Glee star Lea Michele
Glee star Lea Michele Photo by Reuters
Text size
related tags

On a Tuesday night in April, millions of people will gather together for the tale of four Jewish children, each of whom embodies contemporary Jewish consciousness in a different way. The evening is filled with song, multiple narratives and insights into Jewish identity. I’m talking, of course, about the award-winning Fox television series “Glee.”

For those of you not in the know, “Glee” is the TV show of the moment. At once an escapist fantasy and the most realistic depiction of high school angst this side of Claire Danes, “Glee” is also — thanks largely to co-creator Brad Falchuk, son of the current Hadassah national president — among the most “out” Jewish shows to grace the small screen. Like the show’s gay, disabled, multiethnic and differently sized kids, what’s interesting about its Jewish characters is how their difference marks them as “other,” but, precisely as it does so, includes them in a very 2011 world in which difference is the one thing we all have in common.

As it happens, the four Jewish characters in McKinley High School’s glee club map quite neatly onto the four children of the Passover Seder, and the way each of them performs his or her Jewishness shines a different light on American Jewish identity, and on the themes of the Passover holiday.

Rachel Berry (Lea Michele) is the “Wise Child” — to a fault. She endlessly touts her Jewishness in one way or another, from Barbra Streisand songs to protests at Christmastime. She is also an irritating control freak, just like the unctuous Wise Child, who asks annoying, detailed questions about the statutes, laws and ordinances that God has commanded.

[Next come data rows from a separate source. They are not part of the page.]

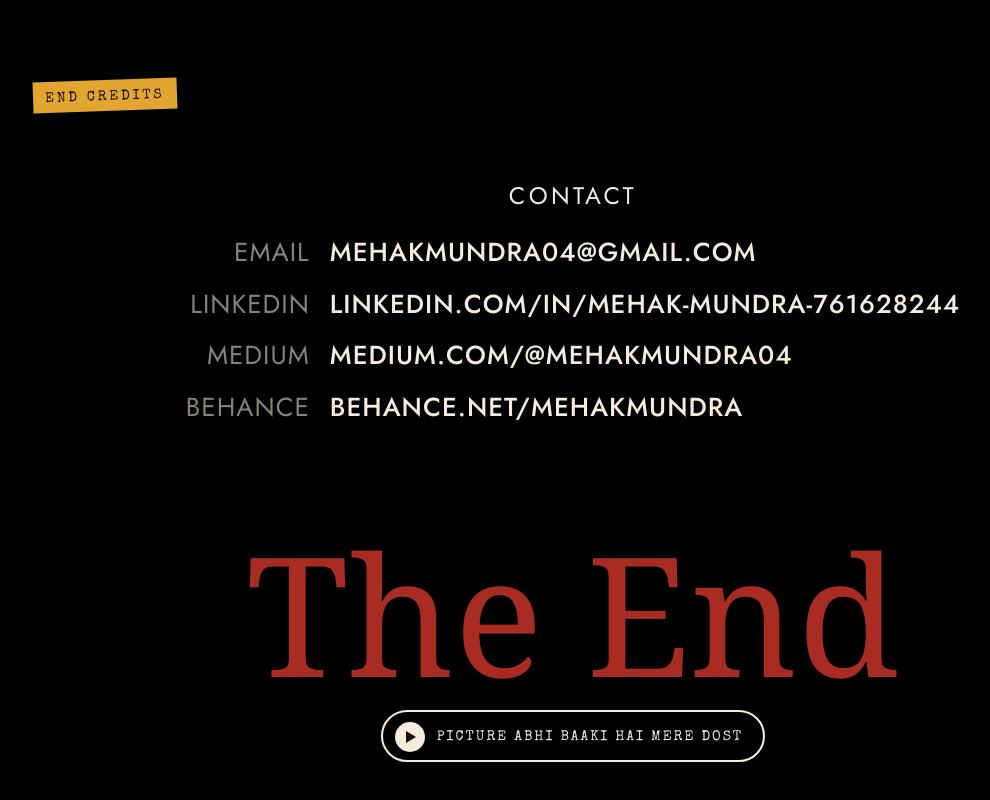
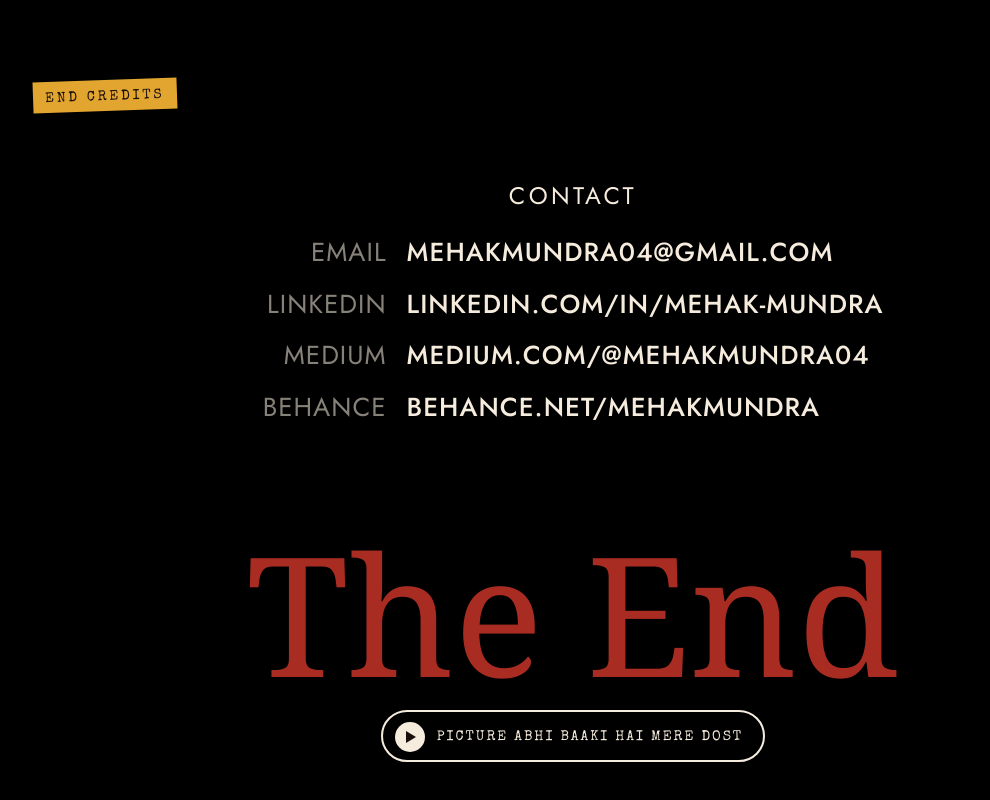
Before and after one commit to Mehak-Mundra007/MehakMundra_Design, a plain HTML site: page index.html in a window 1280 px wide. Shown: the part 6615-7415 px from the top of the page, without its empty margins (67-1057 px from the left). Drawn offline with nearby package versions, Linux system fonts and the light colour scheme; a web font is replaced by a local one.

Commit message:
Update LinkedIn link
Co-Authored-By: Claude Opus 5.5 <noreply@anthropic.com>
Claude-Session: https://claude.ai/code/session_013t7k7cFmw3odJYcWQ2bXkf

```diff
--- a/index.html
+++ b/index.html
@@ -529,7 +529,7 @@ a.cp{text-decoration:none;display:inline-block}
     <h2 class="cast-h rv">Contact</h2>
     <dl>
       <dt class="rv" style="--d:.08s">Email</dt><dd class="rv" style="--d:.08s"><button class="cp" id="cp-email" type="button" data-v="mehakmundra04@gmail.com" title="Click to copy">mehakmundra04@gmail.com</button></dd>
-      <dt class="rv" style="--d:.16s">LinkedIn</dt><dd class="rv" style="--d:.16s"><a class="cp" href="https://www.linkedin.com/in/mehak-mundra-761628244/" target="_blank" rel="noopener">linkedin.com/in/mehak-mundra-761628244</a></dd>
+      <dt class="rv" style="--d:.16s">LinkedIn</dt><dd class="rv" style="--d:.16s"><a class="cp" href="https://www.linkedin.com/in/mehak-mundra/" target="_blank" rel="noopener">linkedin.com/in/mehak-mundra</a></dd>
       <dt class="rv" style="--d:.24s">Medium</dt><dd class="rv" style="--d:.24s"><a class="cp" href="https://medium.com/@mehakmundra04" target="_blank" rel="noopener">medium.com/@mehakmundra04</a></dd>
       <dt class="rv" style="--d:.32s">Behance</dt><dd class="rv" style="--d:.32s"><a class="cp" href="https://www.behance.net/mehakmundra" target="_blank" rel="noopener">behance.net/mehakmundra</a></dd>
     </dl>
```
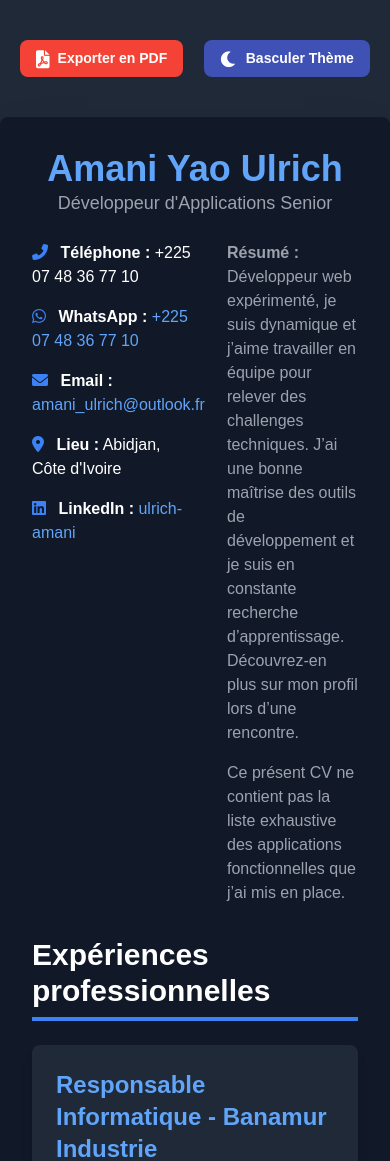
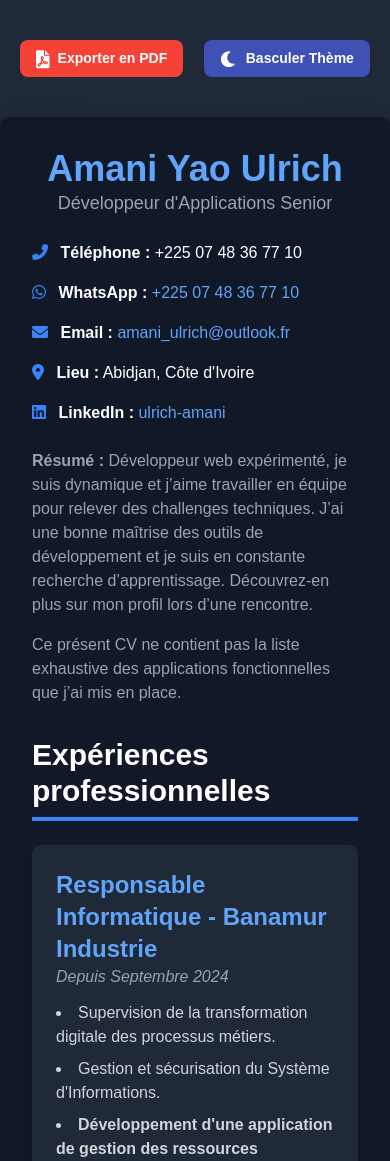
Before and after one commit to pytharchimede/ulrichWebSite, a PHP site: page /cv/index.php in a window 390 px wide. Shown: the top 1161 px of the page. Run offline with PHP 8.4, Linux system fonts and the light colour scheme; some libraries are stand-ins or nearby versions.

Commit message:
Fix responsive design

```diff
--- a/cv/index.php
+++ b/cv/index.php
@@ -192,9 +192,9 @@
             <p class="text-lg text-gray-400">Développeur d'Applications Senior</p>
         </div>
 
-        <div class="flex items-start mt-6 space-x-8">
+        <div class="flex flex-col md:flex-row items-start mt-6 md:space-x-8 space-y-6 md:space-y-0">
             <!-- Contacts Section -->
-            <div class="flex flex-col items-start space-y-4 w-1/2">
+            <div class="flex flex-col items-start space-y-4 w-full md:w-1/2">
                 <p><i class="fas fa-phone-alt text-blue-500 mr-2"></i> <strong>Téléphone :</strong> +225 07 48 36 77 10</p>
                 <p><i class="fab fa-whatsapp text-blue-500 mr-2"></i> <strong>WhatsApp :</strong>
                     <a href="https://wa.me/+2250748367710" class="text-blue-400" target="_blank">+225 07 48 36 77 10</a>
@@ -204,12 +204,13 @@
                 <p><i class="fas fa-map-marker-alt text-blue-500 mr-2"></i> <strong>Lieu :</strong> Abidjan, Côte d'Ivoire</p>
                 <p><i class="fab fa-linkedin text-blue-500 mr-2"></i> <strong>LinkedIn :</strong> <a target="_blank" href="https://linkedin.com/in/ulrich-amani-643a3311b" class="text-blue-400">ulrich-amani</a></p>
             </div>
-
-
             <!-- Resume Section -->
-            <div class="w-1/2 text-gray-400">
+            <div class="w-full md:w-1/2 text-gray-400">
                 <p class="mb-4">
-                    <strong>Résumé :</strong> Développeur web expérimenté, je suis dynamique et j’aime travailler en équipe pour relever des challenges techniques. J’ai une bonne maîtrise des outils de développement et je suis en constante recherche d’apprentissage. Découvrez-en plus sur mon profil lors d’une rencontre.
+                    <strong>Résumé :</strong>
+                    Développeur web expérimenté, je suis dynamique et j’aime travailler en équipe pour relever des
+                    challenges techniques. J’ai une bonne maîtrise des outils de développement et je suis en constante
+                    recherche d’apprentissage. Découvrez-en plus sur mon profil lors d’une rencontre.
                 </p>
                 <p>
                     Ce présent CV ne contient pas la liste exhaustive des applications fonctionnelles que j’ai mis en place.
--- a/index.html
+++ b/index.html
@@ -18,7 +18,7 @@
             <a href="#contact">Contact</a>
         </nav>
         <a href="devis.html" class="cta-button">Demander un devis</a>
-        <a href="https://fidest.ci/ulrichamani" class="cta-button" target="_blank" rel="noopener">Voir mon CV</a>
+        <a href="https://fidest.ci/ulrichamani/cv/index.php" class="cta-button" target="_blank" rel="noopener">Voir mon CV</a>
     </header>
 
     <!-- Hero Section -->
```
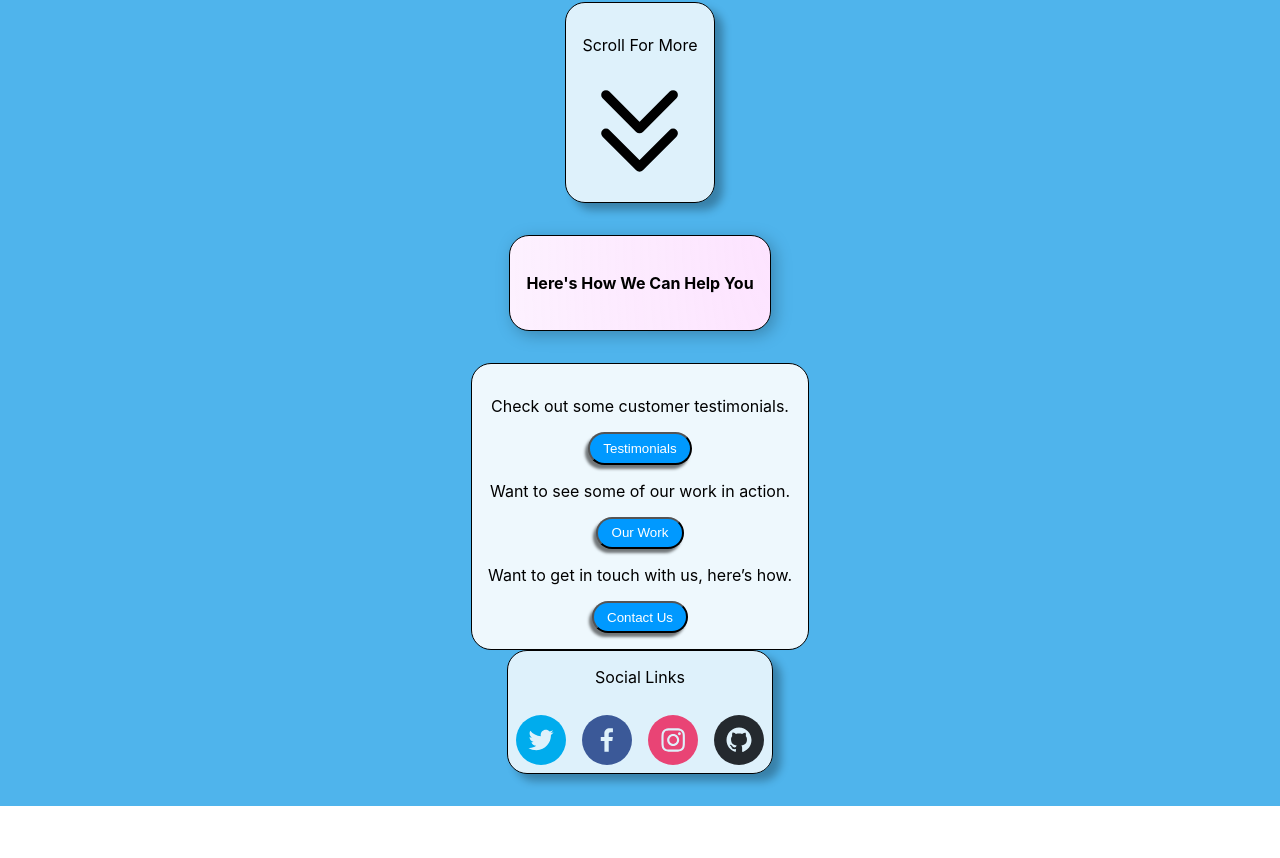
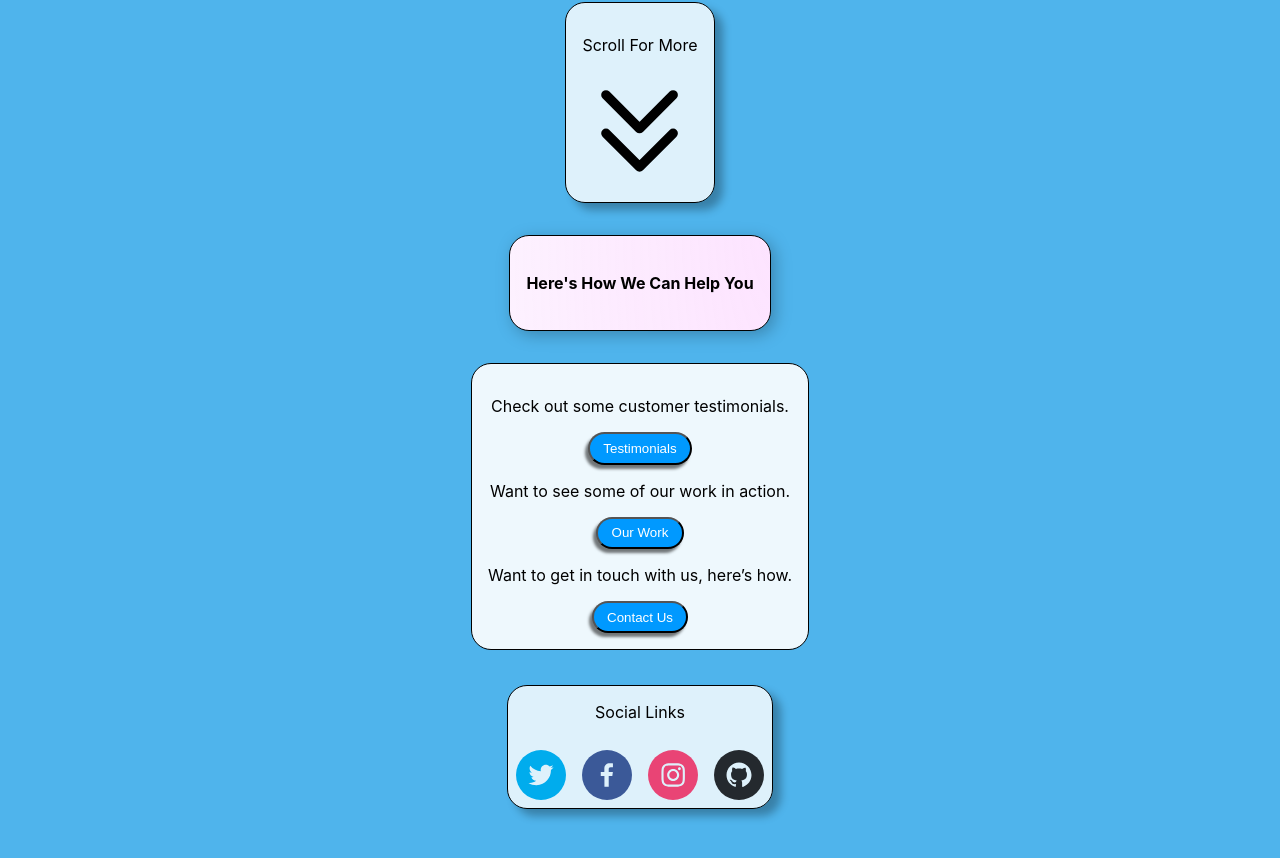
Before and after one commit to petercr/SanTan, a Next.js app: page / in a window 1280 px wide. Shown: the part 1376-2234 px from the top of the page. Before the commit the page ends 2182 px from the top, so only its background shows below. Built offline with nearby package versions, Linux system fonts and the light colour scheme.

Commit message:
💄 added margin top & bottom to SocialCard

```diff
--- a/src/components/SocialLinksCard.tsx
+++ b/src/components/SocialLinksCard.tsx
@@ -12,6 +12,8 @@ export const StyledDiv = styled.div`
   box-shadow: 8px 7px 8px rgba(0, 0, 0, 0.29);
   border-radius: 20px;
   gap: 0.25rem;
+  margin-top: 35px;
+  margin-bottom: 35px;
 `;
 
 const StyledSocialDiv = styled.div`
```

The Haggadah obviously wants us to praise this kid, but most years I just want to slap him. Just like Rachel, he’s a know-it-all and a drama queen. “Look at me!” the Wise Child brags, just as Rachel does. Look how smart and good I am! Like Rachel in her goody-two-shoes sweaters, the Wise Child is intolerable. Rachel is a quintessential Jewish stereotype — smart, Semitic-looking, Magen-David-wearing — and yet she performs her Jewishness in the same way she performs her many solos on the show: in your face, turned up to 11. The Wise Child is the same way.

Read more at the Forward